Start of Data shown
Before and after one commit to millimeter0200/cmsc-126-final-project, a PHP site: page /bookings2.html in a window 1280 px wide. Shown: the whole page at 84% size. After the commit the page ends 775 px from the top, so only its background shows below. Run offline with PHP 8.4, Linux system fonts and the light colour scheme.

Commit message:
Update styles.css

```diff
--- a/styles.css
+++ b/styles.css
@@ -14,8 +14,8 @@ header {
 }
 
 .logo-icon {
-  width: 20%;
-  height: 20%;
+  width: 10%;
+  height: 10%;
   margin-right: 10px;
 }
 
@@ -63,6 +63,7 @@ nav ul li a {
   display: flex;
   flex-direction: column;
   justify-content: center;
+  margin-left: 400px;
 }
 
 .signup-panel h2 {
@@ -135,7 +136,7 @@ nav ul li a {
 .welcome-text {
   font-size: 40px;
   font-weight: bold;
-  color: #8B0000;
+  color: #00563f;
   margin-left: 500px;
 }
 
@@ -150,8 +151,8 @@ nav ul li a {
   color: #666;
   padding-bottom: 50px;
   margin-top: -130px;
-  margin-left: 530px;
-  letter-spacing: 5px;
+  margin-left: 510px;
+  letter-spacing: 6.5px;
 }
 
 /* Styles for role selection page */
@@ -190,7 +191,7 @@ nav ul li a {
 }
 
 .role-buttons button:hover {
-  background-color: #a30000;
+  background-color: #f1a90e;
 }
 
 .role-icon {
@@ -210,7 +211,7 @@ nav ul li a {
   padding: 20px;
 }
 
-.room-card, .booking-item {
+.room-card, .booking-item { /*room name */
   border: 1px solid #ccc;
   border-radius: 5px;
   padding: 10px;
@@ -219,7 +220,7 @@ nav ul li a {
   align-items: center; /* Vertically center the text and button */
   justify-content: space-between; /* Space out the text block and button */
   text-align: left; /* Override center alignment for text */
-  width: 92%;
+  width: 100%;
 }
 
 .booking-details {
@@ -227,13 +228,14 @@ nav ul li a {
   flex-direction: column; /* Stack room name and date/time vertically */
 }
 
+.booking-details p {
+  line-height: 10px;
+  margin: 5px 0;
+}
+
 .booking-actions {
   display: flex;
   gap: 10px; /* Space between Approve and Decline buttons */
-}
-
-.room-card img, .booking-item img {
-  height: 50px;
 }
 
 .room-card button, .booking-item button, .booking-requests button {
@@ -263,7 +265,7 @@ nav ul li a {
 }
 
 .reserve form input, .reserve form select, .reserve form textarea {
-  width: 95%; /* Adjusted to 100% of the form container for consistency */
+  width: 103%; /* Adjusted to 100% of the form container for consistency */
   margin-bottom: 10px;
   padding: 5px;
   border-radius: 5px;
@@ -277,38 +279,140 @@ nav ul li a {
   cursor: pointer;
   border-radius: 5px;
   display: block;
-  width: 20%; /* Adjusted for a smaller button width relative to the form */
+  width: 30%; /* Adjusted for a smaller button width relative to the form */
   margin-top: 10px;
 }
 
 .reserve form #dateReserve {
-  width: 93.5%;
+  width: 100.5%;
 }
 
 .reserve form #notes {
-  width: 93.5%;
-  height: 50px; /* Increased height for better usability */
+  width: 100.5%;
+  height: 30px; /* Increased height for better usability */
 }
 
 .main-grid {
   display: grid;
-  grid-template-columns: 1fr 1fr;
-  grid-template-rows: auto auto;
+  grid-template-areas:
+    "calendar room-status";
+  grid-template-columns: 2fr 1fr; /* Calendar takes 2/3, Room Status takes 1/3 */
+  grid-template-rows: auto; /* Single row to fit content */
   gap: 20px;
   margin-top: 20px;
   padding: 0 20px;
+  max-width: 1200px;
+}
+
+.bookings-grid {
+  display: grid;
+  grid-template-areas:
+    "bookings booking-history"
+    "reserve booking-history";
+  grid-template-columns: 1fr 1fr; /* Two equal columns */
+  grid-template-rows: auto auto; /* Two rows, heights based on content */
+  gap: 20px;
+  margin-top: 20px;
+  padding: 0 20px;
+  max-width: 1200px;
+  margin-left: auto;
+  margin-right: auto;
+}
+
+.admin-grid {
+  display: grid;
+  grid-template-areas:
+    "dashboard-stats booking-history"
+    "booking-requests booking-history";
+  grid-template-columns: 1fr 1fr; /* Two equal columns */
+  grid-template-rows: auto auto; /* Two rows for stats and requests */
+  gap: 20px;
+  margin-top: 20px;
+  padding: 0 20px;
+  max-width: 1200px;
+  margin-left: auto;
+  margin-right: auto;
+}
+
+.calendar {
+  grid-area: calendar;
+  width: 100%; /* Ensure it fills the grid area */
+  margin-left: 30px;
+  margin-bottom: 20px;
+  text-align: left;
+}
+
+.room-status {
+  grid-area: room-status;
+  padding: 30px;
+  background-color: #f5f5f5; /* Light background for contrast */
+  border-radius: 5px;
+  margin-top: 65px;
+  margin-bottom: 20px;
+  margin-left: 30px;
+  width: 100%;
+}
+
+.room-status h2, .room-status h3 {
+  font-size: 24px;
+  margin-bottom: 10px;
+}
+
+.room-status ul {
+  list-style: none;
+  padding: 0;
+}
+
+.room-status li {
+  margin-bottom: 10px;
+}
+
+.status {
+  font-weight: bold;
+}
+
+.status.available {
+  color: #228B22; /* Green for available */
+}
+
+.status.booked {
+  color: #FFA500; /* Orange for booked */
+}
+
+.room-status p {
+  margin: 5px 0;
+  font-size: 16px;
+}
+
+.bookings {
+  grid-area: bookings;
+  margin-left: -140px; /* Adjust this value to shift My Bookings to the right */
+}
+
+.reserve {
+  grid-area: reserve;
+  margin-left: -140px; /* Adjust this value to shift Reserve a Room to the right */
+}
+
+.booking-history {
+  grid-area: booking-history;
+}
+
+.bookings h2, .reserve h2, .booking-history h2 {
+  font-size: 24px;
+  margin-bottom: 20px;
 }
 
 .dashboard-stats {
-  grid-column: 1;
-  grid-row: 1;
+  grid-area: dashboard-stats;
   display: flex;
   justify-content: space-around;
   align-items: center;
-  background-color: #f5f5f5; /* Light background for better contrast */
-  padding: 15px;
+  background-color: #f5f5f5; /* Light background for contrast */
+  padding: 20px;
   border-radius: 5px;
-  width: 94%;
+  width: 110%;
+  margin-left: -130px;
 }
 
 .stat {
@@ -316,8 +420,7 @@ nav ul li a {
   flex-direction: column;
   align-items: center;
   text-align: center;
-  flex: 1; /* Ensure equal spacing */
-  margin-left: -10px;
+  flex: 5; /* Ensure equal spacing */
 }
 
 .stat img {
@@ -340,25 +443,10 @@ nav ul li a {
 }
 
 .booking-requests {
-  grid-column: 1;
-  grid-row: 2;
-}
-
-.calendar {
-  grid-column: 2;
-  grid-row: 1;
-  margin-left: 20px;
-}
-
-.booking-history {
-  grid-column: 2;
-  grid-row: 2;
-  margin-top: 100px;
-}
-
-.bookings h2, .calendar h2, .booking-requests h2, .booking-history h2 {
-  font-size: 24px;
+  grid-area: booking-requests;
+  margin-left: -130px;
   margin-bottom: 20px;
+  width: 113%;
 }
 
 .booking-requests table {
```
End of Data shown
### Task brief:
An exact copy of the entire material is required.

### Response area:
Before and after one commit to millimeter0200/cmsc-126-final-project, a PHP site: page /bookings2.html in a window 1280 px wide. Shown: the whole page at 84% size. After the commit the page ends 775 px from the top, so only its background shows below. Run offline with PHP 8.4, Linux system fonts and the light colour scheme.

Commit message:
Update styles.css

```diff
--- a/styles.css
+++ b/styles.css
@@ -14,8 +14,8 @@ header {
 }
 
 .logo-icon {
-  width: 20%;
-  height: 20%;
+  width: 10%;
+  height: 10%;
   margin-right: 10px;
 }
 
@@ -63,6 +63,7 @@ nav ul li a {
   display: flex;
   flex-direction: column;
   justify-content: center;
+  margin-left: 400px;
 }
 
 .signup-panel h2 {
@@ -135,7 +136,7 @@ nav ul li a {
 .welcome-text {
   font-size: 40px;
   font-weight: bold;
-  color: #8B0000;
+  color: #00563f;
   margin-left: 500px;
 }
 
@@ -150,8 +151,8 @@ nav ul li a {
   color: #666;
   padding-bottom: 50px;
   margin-top: -130px;
-  margin-left: 530px;
-  letter-spacing: 5px;
+  margin-left: 510px;
+  letter-spacing: 6.5px;
 }
 
 /* Styles for role selection page */
@@ -190,7 +191,7 @@ nav ul li a {
 }
 
 .role-buttons button:hover {
-  background-color: #a30000;
+  background-color: #f1a90e;
 }
 
 .role-icon {
@@ -210,7 +211,7 @@ nav ul li a {
   padding: 20px;
 }
 
-.room-card, .booking-item {
+.room-card, .booking-item { /*room name */
   border: 1px solid #ccc;
   border-radius: 5px;
   padding: 10px;
@@ -219,7 +220,7 @@ nav ul li a {
   align-items: center; /* Vertically center the text and button */
   justify-content: space-between; /* Space out the text block and button */
   text-align: left; /* Override center alignment for text */
-  width: 92%;
+  width: 100%;
 }
 
 .booking-details {
@@ -227,13 +228,14 @@ nav ul li a {
   flex-direction: column; /* Stack room name and date/time vertically */
 }
 
+.booking-details p {
+  line-height: 10px;
+  margin: 5px 0;
+}
+
 .booking-actions {
   display: flex;
   gap: 10px; /* Space between Approve and Decline buttons */
-}
-
-.room-card img, .booking-item img {
-  height: 50px;
 }
 
 .room-card button, .booking-item button, .booking-requests button {
@@ -263,7 +265,7 @@ nav ul li a {
 }
 
 .reserve form input, .reserve form select, .reserve form textarea {
-  width: 95%; /* Adjusted to 100% of the form container for consistency */
+  width: 103%; /* Adjusted to 100% of the form container for consistency */
   margin-bottom: 10px;
   padding: 5px;
   border-radius: 5px;
@@ -277,38 +279,140 @@ nav ul li a {
   cursor: pointer;
   border-radius: 5px;
   display: block;
-  width: 20%; /* Adjusted for a smaller button width relative to the form */
+  width: 30%; /* Adjusted for a smaller button width relative to the form */
   margin-top: 10px;
 }
 
 .reserve form #dateReserve {
-  width: 93.5%;
+  width: 100.5%;
 }
 
 .reserve form #notes {
-  width: 93.5%;
-  height: 50px; /* Increased height for better usability */
+  width: 100.5%;
+  height: 30px; /* Increased height for better usability */
 }
 
 .main-grid {
   display: grid;
-  grid-template-columns: 1fr 1fr;
-  grid-template-rows: auto auto;
+  grid-template-areas:
+    "calendar room-status";
+  grid-template-columns: 2fr 1fr; /* Calendar takes 2/3, Room Status takes 1/3 */
+  grid-template-rows: auto; /* Single row to fit content */
   gap: 20px;
   margin-top: 20px;
   padding: 0 20px;
+  max-width: 1200px;
+}
+
+.bookings-grid {
+  display: grid;
+  grid-template-areas:
+    "bookings booking-history"
+    "reserve booking-history";
+  grid-template-columns: 1fr 1fr; /* Two equal columns */
+  grid-template-rows: auto auto; /* Two rows, heights based on content */
+  gap: 20px;
+  margin-top: 20px;
+  padding: 0 20px;
+  max-width: 1200px;
+  margin-left: auto;
+  margin-right: auto;
+}
+
+.admin-grid {
+  display: grid;
+  grid-template-areas:
+    "dashboard-stats booking-history"
+    "booking-requests booking-history";
+  grid-template-columns: 1fr 1fr; /* Two equal columns */
+  grid-template-rows: auto auto; /* Two rows for stats and requests */
+  gap: 20px;
+  margin-top: 20px;
+  padding: 0 20px;
+  max-width: 1200px;
+  margin-left: auto;
+  margin-right: auto;
+}
+
+.calendar {
+  grid-area: calendar;
+  width: 100%; /* Ensure it fills the grid area */
+  margin-left: 30px;
+  margin-bottom: 20px;
+  text-align: left;
+}
+
+.room-status {
+  grid-area: room-status;
+  padding: 30px;
+  background-color: #f5f5f5; /* Light background for contrast */
+  border-radius: 5px;
+  margin-top: 65px;
+  margin-bottom: 20px;
+  margin-left: 30px;
+  width: 100%;
+}
+
+.room-status h2, .room-status h3 {
+  font-size: 24px;
+  margin-bottom: 10px;
+}
+
+.room-status ul {
+  list-style: none;
+  padding: 0;
+}
+
+.room-status li {
+  margin-bottom: 10px;
+}
+
+.status {
+  font-weight: bold;
+}
+
+.status.available {
+  color: #228B22; /* Green for available */
+}
+
+.status.booked {
+  color: #FFA500; /* Orange for booked */
+}
+
+.room-status p {
+  margin: 5px 0;
+  font-size: 16px;
+}
+
+.bookings {
+  grid-area: bookings;
+  margin-left: -140px; /* Adjust this value to shift My Bookings to the right */
+}
+
+.reserve {
+  grid-area: reserve;
+  margin-left: -140px; /* Adjust this value to shift Reserve a Room to the right */
+}
+
+.booking-history {
+  grid-area: booking-history;
+}
+
+.bookings h2, .reserve h2, .booking-history h2 {
+  font-size: 24px;
+  margin-bottom: 20px;
 }
 
 .dashboard-stats {
-  grid-column: 1;
-  grid-row: 1;
+  grid-area: dashboard-stats;
   display: flex;
   justify-content: space-around;
   align-items: center;
-  background-color: #f5f5f5; /* Light background for better contrast */
-  padding: 15px;
+  background-color: #f5f5f5; /* Light background for contrast */
+  padding: 20px;
   border-radius: 5px;
-  width: 94%;
+  width: 110%;
+  margin-left: -130px;
 }
 
 .stat {
@@ -316,8 +420,7 @@ nav ul li a {
   flex-direction: column;
   align-items: center;
   text-align: center;
-  flex: 1; /* Ensure equal spacing */
-  margin-left: -10px;
+  flex: 5; /* Ensure equal spacing */
 }
 
 .stat img {
@@ -340,25 +443,10 @@ nav ul li a {
 }
 
 .booking-requests {
-  grid-column: 1;
-  grid-row: 2;
-}
-
-.calendar {
-  grid-column: 2;
-  grid-row: 1;
-  margin-left: 20px;
-}
-
-.booking-history {
-  grid-column: 2;
-  grid-row: 2;
-  margin-top: 100px;
-}
-
-.bookings h2, .calendar h2, .booking-requests h2, .booking-history h2 {
-  font-size: 24px;
+  grid-area: booking-requests;
+  margin-left: -130px;
   margin-bottom: 20px;
+  width: 113%;
 }
 
 .booking-requests table {
```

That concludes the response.